• _GIVEN RECORDS_:
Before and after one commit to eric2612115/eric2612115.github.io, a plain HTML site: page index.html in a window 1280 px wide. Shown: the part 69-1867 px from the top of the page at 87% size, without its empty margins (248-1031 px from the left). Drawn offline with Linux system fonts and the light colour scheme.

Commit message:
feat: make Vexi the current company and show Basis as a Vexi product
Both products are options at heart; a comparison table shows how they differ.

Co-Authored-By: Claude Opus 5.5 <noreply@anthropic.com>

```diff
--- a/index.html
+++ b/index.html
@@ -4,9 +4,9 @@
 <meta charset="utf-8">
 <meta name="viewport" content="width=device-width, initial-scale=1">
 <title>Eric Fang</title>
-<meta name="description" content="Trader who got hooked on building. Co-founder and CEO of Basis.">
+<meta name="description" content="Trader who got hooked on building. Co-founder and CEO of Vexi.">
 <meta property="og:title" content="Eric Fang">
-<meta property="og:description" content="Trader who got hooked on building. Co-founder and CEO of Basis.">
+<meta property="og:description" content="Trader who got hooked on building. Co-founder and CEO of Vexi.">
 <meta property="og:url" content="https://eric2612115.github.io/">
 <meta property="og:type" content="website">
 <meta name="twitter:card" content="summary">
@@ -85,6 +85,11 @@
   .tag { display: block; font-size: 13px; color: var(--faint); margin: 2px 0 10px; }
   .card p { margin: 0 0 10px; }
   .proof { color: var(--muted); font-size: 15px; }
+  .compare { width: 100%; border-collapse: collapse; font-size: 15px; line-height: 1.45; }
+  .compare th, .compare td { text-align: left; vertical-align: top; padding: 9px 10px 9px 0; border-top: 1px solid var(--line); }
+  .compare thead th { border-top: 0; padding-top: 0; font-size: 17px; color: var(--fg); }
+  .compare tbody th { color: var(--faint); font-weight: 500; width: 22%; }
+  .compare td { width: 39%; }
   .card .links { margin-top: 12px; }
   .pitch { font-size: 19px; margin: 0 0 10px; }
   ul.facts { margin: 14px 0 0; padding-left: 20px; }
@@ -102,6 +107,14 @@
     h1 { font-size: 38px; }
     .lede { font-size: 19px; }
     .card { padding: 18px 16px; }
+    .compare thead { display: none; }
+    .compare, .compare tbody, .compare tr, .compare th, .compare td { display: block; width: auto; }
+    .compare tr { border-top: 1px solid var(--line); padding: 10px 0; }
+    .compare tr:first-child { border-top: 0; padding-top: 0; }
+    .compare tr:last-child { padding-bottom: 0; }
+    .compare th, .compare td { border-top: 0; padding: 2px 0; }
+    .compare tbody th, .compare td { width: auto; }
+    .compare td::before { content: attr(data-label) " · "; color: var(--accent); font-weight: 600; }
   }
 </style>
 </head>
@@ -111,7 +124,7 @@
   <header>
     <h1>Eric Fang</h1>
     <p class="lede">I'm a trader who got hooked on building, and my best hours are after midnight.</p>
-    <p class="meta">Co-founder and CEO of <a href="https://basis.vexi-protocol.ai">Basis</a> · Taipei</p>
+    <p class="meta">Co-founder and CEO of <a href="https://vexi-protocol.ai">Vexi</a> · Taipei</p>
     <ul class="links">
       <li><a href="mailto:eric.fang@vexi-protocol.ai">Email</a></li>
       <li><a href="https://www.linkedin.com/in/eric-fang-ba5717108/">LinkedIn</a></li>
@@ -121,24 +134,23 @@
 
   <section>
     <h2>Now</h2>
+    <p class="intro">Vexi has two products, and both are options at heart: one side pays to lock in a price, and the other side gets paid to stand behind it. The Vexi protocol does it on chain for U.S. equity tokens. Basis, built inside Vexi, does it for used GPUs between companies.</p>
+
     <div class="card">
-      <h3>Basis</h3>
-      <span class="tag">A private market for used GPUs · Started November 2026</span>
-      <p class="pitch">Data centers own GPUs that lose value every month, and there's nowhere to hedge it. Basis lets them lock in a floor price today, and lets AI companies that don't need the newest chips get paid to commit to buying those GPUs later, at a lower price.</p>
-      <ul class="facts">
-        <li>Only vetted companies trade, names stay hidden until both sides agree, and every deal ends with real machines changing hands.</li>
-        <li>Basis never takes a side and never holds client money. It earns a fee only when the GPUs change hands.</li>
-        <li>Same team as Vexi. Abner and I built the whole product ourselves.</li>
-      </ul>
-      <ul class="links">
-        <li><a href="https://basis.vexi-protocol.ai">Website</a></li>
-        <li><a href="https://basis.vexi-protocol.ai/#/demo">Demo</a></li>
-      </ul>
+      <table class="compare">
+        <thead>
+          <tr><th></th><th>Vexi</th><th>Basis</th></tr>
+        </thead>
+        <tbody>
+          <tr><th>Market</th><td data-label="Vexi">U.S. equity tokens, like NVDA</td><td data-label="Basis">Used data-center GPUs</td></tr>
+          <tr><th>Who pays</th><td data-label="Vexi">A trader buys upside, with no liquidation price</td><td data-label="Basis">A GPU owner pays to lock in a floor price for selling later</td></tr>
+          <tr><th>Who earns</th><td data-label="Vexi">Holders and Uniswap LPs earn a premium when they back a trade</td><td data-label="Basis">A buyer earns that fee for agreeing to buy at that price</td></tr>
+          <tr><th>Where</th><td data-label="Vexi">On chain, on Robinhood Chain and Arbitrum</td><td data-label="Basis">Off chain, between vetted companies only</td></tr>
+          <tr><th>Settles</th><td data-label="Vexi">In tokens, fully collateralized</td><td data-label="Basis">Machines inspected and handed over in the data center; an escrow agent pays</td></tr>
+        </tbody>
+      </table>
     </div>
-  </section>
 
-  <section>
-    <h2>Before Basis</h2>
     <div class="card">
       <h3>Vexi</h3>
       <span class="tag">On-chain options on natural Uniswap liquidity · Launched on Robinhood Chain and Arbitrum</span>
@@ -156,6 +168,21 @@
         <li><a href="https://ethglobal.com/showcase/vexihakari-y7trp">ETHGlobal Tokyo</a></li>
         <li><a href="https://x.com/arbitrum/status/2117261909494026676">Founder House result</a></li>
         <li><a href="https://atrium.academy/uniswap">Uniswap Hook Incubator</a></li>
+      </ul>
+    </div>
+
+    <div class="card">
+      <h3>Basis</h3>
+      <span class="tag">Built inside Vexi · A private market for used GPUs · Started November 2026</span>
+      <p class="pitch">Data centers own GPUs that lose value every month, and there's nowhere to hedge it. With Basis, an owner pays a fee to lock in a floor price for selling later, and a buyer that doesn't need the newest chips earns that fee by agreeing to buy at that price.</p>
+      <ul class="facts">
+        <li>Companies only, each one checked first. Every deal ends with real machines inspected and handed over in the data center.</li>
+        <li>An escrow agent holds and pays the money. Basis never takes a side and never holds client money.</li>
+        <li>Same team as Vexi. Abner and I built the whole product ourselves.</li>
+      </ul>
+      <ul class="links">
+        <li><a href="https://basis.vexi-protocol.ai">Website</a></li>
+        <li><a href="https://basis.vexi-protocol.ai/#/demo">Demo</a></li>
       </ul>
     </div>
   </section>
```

• _ACTIVITY_: Lines containing the word "pays" are to be pulled from the records and copied.

• _SOLVED PROBLEM_:
+    <p class="intro">Vexi has two products, and both are options at heart: one side pays to lock in a price, and the other side gets paid to stand behind it. The Vexi protocol does it on chain for U.S. equity tokens. Basis, built inside Vexi, does it for used GPUs between companies.</p>
+          <tr><th>Who pays</th><td data-label="Vexi">A trader buys upside, with no liquidation price</td><td data-label="Basis">A GPU owner pays to lock in a floor price for selling later</td></tr>
+          <tr><th>Settles</th><td data-label="Vexi">In tokens, fully collateralized</td><td data-label="Basis">Machines inspected and handed over in the data center; an escrow agent pays</td></tr>
+      <p class="pitch">Data centers own GPUs that lose value every month, and there's nowhere to hedge it. With Basis, an owner pays a fee to lock in a floor price for selling later, and a buyer that doesn't need the newest chips earns that fee by agreeing to buy at that price.</p>
+        <li>An escrow agent holds and pays the money. Basis never takes a side and never holds client money.</li>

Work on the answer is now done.